> _What is being asked_:
Your output should be the entries below, from the first line up to and including the line with "Saved 64 min 44 s later.", reproduced exactly and with no other lines.

──────────

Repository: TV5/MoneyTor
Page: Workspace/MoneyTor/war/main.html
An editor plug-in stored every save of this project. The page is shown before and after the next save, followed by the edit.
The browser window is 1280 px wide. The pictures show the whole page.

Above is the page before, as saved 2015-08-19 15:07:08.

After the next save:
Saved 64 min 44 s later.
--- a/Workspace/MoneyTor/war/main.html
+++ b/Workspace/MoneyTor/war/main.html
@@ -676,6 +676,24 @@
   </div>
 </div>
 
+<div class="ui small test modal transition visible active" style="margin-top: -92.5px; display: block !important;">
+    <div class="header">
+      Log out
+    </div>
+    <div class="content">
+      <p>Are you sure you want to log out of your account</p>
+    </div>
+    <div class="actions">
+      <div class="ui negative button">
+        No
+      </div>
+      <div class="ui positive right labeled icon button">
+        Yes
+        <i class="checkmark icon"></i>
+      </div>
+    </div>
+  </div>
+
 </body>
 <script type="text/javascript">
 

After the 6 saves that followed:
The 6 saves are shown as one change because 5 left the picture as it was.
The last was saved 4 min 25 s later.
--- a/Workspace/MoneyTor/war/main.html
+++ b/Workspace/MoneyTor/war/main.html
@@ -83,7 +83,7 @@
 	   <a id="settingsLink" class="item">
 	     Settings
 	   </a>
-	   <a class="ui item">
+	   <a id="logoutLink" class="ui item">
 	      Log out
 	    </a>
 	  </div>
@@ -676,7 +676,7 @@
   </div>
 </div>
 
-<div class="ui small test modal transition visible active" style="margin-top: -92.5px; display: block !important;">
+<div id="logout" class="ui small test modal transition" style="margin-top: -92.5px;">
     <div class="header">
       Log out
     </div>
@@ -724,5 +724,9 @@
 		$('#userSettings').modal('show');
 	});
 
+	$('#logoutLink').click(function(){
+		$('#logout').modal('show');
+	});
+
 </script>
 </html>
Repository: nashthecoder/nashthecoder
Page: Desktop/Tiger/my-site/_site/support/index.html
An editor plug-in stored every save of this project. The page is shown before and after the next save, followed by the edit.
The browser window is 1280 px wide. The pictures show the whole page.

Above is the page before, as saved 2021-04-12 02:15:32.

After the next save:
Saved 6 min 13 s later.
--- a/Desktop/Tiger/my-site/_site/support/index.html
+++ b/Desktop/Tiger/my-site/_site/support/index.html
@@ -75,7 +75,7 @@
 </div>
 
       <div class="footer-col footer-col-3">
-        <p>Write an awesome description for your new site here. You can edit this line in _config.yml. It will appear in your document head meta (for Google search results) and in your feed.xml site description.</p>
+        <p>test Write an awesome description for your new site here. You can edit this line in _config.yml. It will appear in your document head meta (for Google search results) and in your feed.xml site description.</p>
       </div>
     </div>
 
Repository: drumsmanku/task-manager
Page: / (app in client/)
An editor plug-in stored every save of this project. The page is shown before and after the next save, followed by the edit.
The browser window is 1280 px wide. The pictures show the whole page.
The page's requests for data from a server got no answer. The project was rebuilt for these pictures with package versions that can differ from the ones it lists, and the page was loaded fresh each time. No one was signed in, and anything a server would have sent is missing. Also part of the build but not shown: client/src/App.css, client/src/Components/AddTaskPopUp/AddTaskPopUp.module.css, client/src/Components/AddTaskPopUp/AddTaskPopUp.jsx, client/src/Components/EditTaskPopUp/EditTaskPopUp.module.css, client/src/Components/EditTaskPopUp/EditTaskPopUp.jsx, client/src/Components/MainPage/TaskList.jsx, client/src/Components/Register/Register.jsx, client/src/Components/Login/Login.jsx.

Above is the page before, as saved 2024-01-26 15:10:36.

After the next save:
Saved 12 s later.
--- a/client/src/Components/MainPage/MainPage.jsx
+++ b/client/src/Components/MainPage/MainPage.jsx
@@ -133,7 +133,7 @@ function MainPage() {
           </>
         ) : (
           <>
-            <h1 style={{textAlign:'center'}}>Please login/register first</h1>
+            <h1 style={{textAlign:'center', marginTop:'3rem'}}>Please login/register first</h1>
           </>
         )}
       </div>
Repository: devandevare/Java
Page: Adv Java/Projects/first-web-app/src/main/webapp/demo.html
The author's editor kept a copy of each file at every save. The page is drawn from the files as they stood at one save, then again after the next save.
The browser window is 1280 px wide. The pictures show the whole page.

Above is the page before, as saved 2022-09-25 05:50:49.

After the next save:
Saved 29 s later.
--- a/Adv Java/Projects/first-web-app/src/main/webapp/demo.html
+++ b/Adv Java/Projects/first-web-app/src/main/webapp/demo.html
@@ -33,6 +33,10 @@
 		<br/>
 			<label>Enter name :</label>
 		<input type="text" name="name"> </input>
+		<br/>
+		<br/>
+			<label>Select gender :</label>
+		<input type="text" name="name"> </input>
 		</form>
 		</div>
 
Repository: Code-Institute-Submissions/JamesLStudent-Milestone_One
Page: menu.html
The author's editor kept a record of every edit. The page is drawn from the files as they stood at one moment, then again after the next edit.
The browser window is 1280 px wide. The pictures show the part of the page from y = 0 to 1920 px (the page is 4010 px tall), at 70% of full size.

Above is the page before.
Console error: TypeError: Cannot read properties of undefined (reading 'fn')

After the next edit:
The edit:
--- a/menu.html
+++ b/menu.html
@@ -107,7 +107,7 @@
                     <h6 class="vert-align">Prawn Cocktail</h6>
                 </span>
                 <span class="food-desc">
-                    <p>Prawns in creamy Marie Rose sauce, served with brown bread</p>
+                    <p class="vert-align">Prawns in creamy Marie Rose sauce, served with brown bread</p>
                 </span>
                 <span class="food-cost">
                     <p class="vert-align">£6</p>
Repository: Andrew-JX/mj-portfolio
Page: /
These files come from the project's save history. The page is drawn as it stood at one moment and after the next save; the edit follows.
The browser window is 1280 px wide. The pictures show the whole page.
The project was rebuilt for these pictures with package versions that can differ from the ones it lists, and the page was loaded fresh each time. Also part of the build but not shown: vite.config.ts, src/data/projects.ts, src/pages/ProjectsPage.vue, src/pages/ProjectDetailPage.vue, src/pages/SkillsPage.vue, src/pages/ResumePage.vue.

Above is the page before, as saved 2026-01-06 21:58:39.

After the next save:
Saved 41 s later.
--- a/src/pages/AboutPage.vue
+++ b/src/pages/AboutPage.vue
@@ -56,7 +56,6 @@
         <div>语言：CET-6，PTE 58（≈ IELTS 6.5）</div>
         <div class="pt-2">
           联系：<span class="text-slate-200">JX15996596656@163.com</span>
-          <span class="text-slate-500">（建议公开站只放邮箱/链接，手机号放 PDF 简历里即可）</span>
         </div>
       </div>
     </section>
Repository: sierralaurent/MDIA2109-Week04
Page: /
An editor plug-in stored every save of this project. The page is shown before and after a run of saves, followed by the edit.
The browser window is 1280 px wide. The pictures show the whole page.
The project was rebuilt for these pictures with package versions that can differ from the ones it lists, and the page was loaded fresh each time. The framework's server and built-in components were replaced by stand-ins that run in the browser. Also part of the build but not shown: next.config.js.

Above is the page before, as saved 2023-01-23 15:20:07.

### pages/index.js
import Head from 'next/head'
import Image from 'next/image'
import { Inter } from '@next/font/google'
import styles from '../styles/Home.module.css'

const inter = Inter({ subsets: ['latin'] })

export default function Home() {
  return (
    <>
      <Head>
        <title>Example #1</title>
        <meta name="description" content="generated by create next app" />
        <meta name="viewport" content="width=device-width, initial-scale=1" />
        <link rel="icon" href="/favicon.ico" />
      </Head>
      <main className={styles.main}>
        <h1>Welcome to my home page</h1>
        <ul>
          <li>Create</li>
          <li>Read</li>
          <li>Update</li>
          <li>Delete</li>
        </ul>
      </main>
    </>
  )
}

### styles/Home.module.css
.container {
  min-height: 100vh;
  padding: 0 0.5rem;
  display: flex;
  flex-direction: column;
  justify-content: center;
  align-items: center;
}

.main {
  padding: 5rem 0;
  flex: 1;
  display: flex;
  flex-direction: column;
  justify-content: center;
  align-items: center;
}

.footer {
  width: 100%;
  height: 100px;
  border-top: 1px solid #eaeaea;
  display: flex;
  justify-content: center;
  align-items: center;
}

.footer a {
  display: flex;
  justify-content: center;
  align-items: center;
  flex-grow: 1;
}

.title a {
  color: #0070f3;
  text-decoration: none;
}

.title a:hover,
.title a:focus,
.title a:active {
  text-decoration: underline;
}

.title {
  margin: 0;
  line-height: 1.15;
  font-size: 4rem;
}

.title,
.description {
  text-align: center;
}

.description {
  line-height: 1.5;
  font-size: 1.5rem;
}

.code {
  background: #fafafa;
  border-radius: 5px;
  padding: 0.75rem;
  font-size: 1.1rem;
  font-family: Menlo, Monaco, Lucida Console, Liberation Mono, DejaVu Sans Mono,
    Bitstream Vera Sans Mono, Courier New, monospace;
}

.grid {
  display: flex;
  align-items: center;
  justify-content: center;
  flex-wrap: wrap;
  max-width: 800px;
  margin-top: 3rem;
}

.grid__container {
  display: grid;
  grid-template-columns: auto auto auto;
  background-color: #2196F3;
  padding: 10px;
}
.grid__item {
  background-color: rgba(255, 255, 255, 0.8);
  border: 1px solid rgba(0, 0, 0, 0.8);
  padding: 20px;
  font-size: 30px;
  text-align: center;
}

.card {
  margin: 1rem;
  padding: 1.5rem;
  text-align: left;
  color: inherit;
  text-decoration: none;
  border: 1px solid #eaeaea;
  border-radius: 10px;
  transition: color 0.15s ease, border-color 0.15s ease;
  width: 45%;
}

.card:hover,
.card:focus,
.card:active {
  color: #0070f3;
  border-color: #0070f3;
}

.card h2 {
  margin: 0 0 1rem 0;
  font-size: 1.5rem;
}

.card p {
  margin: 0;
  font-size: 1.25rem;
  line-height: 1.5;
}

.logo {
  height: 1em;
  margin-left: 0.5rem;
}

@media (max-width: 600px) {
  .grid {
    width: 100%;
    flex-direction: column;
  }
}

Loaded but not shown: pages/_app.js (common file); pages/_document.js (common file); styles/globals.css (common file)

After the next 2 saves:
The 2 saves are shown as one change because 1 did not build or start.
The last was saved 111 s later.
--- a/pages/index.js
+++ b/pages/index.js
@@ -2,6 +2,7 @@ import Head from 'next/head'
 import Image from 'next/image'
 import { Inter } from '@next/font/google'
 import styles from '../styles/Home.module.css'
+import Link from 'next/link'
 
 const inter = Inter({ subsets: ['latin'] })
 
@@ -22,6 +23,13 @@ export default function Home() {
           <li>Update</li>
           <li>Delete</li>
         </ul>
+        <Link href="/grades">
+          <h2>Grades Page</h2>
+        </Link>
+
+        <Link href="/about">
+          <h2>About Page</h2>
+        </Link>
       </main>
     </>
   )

──────────

> _Result of this exercise_:
Repository: TV5/MoneyTor
Page: Workspace/MoneyTor/war/main.html
An editor plug-in stored every save of this project. The page is shown before and after the next save, followed by the edit.
The browser window is 1280 px wide. The pictures show the whole page.

Above is the page before, as saved 2015-08-19 15:07:08.

After the next save:
Saved 64 min 44 s later.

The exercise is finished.